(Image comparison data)
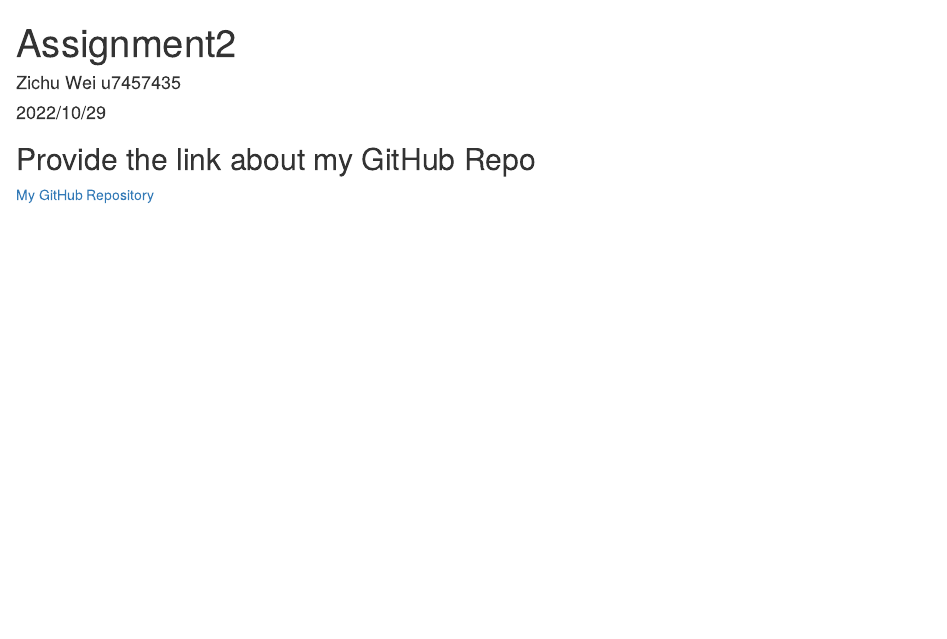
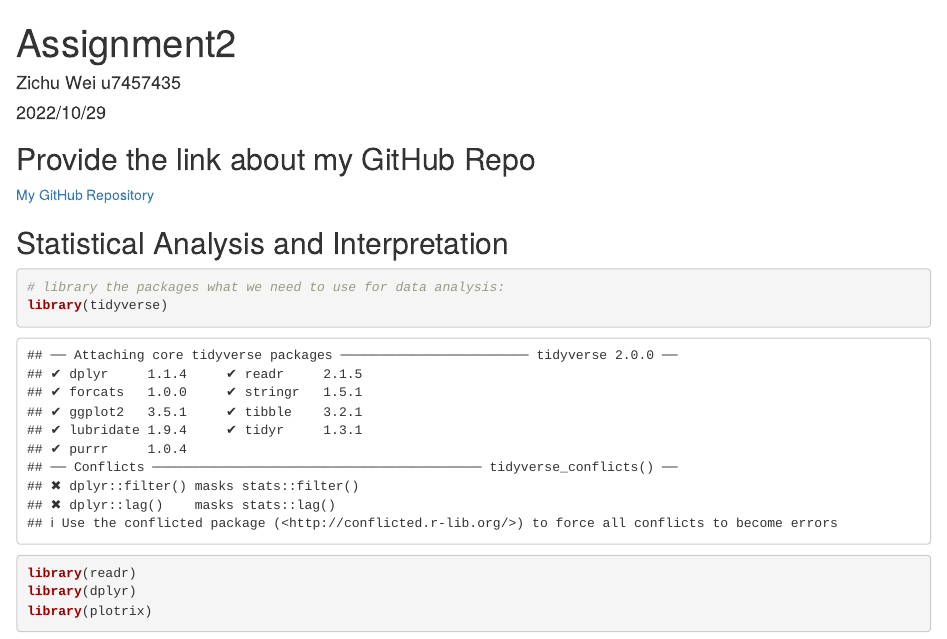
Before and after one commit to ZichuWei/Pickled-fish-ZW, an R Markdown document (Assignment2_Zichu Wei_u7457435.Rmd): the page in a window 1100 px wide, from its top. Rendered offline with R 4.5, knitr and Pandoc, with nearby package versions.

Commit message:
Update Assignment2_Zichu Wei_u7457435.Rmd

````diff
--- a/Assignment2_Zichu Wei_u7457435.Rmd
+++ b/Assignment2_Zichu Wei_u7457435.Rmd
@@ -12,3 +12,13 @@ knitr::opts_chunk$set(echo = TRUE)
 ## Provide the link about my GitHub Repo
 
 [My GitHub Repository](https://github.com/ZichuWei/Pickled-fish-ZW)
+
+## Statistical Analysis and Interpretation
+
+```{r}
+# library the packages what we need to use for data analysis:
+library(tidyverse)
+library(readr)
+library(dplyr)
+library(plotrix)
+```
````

...

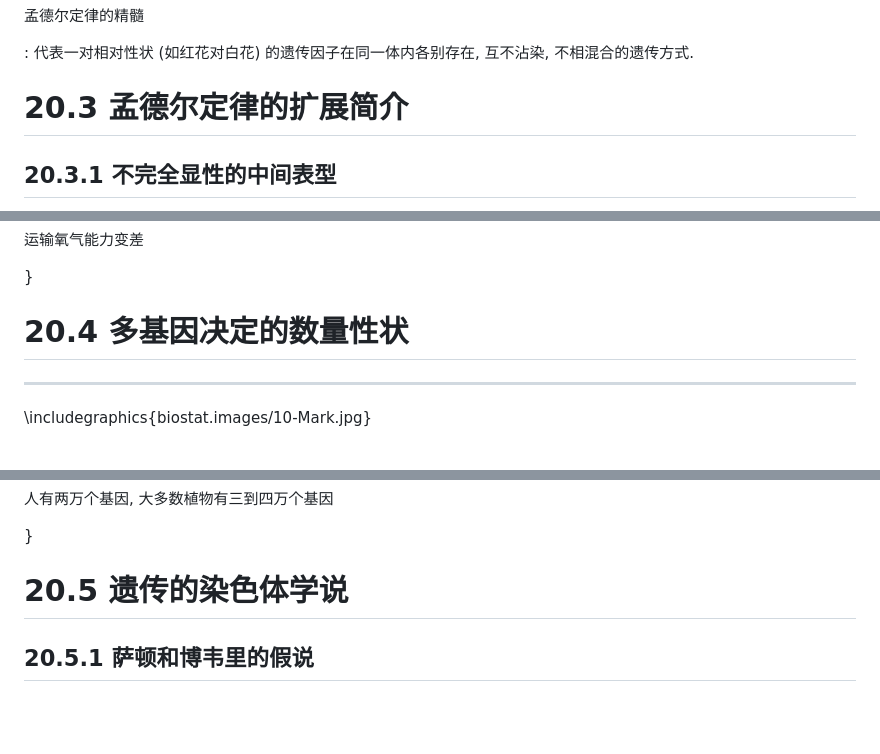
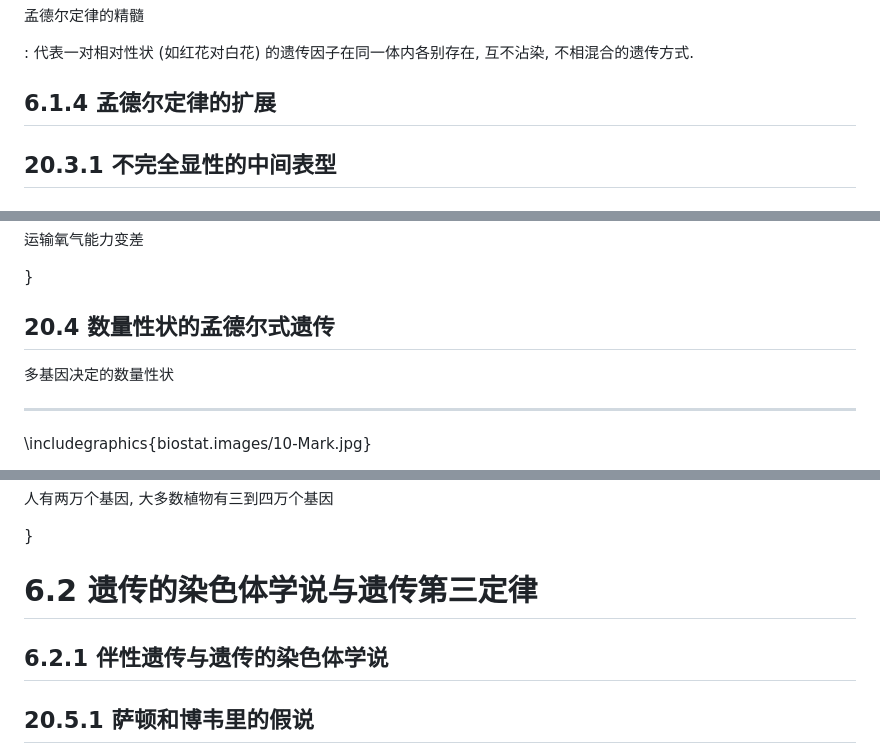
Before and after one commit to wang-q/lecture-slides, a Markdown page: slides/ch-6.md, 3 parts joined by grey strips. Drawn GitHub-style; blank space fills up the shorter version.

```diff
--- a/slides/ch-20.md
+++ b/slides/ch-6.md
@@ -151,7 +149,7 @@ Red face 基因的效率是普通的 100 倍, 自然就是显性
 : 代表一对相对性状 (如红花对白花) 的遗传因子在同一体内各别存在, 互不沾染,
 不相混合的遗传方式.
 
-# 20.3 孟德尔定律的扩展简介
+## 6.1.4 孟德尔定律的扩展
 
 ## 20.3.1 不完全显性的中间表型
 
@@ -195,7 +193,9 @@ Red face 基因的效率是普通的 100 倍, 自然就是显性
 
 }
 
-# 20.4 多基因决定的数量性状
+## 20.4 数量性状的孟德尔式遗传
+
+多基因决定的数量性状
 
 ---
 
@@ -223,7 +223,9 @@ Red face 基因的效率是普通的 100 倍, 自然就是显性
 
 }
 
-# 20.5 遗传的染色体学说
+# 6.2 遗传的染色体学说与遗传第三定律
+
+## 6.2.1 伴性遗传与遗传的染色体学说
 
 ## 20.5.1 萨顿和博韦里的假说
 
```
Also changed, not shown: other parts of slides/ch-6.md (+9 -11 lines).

DESCRIPTION OF THE TASK:
Find the word "slides" in the records and pull out each line that has it.

RESULT OF THE TASK:
Before and after one commit to wang-q/lecture-slides, a Markdown page: slides/ch-6.md, 3 parts joined by grey strips. Drawn GitHub-style; blank space fills up the shorter version.
--- a/slides/ch-20.md
+++ b/slides/ch-6.md
Also changed, not shown: other parts of slides/ch-6.md (+9 -11 lines).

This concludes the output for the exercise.